Web page revision data
+--

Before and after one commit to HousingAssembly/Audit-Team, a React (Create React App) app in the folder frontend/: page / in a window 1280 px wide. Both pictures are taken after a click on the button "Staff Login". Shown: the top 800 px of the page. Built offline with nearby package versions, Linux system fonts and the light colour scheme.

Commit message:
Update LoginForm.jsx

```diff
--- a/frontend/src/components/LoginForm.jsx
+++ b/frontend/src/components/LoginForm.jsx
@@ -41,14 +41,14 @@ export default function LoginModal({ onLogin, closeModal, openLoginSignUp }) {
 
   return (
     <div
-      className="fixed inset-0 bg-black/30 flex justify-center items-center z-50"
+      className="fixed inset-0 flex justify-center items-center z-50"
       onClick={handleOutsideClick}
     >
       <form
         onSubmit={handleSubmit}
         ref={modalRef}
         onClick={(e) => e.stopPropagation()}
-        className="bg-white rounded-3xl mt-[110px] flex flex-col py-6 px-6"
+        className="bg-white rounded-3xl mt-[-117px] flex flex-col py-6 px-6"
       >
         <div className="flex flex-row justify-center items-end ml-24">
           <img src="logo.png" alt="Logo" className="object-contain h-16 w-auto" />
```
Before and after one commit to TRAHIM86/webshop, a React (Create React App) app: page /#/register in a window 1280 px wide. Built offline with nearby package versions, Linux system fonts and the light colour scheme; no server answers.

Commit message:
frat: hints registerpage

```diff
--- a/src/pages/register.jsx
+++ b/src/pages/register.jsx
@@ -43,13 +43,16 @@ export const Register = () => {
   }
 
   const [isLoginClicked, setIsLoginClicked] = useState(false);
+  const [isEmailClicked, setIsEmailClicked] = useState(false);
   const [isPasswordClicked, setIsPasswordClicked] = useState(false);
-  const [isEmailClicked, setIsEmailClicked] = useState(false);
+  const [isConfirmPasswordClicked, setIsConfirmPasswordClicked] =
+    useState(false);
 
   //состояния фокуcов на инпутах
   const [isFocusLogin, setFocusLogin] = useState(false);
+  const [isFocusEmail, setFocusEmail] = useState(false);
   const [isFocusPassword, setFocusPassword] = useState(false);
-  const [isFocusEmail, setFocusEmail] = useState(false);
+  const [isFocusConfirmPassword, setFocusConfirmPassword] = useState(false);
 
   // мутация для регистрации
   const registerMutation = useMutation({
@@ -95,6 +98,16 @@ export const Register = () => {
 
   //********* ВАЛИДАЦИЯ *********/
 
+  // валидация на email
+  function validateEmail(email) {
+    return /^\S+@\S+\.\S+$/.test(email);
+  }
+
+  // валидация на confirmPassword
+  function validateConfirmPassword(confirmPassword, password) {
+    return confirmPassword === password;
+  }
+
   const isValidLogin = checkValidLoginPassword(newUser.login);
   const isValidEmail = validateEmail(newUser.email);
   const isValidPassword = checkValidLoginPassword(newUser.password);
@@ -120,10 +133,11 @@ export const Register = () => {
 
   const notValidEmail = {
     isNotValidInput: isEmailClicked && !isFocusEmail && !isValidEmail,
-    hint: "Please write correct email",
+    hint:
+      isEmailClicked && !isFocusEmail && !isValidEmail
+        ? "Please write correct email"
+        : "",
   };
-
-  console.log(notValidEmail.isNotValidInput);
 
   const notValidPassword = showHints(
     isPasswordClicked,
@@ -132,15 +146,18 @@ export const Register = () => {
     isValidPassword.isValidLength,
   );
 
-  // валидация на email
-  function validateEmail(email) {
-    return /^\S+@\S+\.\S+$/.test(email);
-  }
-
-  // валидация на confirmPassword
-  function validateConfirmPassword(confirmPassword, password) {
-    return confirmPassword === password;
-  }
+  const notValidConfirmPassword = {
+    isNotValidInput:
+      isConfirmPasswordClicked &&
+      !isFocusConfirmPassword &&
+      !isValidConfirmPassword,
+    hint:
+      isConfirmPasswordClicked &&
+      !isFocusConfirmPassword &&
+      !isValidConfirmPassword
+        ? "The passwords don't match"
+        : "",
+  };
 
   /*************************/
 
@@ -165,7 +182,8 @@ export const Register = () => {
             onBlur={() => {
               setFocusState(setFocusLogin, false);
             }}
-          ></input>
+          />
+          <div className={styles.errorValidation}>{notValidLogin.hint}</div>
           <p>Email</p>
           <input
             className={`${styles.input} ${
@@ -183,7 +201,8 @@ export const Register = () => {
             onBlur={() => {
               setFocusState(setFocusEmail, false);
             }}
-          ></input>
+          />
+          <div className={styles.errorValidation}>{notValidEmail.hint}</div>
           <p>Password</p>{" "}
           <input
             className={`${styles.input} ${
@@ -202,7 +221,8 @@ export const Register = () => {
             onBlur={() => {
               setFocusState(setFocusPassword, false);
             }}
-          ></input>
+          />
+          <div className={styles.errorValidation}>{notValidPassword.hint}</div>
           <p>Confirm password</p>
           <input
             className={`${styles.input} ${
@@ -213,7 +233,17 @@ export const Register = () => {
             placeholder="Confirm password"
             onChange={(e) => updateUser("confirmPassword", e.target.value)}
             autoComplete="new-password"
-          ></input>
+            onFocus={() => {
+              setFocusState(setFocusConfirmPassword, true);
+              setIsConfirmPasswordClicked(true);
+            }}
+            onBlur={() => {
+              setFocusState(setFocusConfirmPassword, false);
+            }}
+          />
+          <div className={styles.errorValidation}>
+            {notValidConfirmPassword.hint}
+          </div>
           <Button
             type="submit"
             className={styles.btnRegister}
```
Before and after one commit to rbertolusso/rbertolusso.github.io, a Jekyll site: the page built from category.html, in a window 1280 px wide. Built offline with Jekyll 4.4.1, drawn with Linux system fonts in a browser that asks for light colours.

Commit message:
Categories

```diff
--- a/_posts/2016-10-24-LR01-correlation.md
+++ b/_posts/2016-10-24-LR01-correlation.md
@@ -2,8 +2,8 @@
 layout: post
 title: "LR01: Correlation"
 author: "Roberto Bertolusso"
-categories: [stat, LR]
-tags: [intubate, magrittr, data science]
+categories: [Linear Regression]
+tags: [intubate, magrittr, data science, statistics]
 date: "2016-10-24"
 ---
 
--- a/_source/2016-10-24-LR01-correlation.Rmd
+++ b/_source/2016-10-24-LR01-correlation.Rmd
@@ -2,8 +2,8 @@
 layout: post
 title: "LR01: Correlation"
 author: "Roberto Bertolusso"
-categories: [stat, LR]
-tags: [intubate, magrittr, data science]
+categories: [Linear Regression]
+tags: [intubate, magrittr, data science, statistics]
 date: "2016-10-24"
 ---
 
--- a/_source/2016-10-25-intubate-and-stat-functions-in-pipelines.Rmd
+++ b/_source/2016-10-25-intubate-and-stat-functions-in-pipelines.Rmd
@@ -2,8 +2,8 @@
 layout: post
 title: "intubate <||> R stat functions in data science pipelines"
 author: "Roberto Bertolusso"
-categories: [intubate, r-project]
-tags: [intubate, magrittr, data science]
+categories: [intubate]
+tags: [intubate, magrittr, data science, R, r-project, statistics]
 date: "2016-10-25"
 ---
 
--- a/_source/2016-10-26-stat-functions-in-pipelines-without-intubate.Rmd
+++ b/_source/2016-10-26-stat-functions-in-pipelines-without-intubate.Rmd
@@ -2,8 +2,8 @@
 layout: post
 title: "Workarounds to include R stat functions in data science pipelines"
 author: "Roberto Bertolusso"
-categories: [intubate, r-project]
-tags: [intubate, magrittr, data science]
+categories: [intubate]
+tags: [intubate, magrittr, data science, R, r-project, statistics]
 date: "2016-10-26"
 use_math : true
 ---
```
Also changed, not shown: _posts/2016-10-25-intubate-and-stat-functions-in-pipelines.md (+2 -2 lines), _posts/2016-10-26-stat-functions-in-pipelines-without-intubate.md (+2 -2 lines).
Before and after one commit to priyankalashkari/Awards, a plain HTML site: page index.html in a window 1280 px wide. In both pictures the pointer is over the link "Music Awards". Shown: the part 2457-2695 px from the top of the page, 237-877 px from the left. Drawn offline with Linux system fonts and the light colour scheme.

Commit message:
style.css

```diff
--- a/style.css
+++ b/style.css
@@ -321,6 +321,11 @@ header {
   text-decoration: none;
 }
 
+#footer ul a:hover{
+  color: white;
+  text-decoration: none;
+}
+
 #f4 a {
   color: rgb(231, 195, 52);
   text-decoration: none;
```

+--

#### [Action item]
Copy the lines from the entries above in which the word "return" appears.

#### [Result]
   return (
+    return /^\S+@\S+\.\S+$/.test(email);
+    return confirmPassword === password;
-    return /^\S+@\S+\.\S+$/.test(email);
-    return confirmPassword === password;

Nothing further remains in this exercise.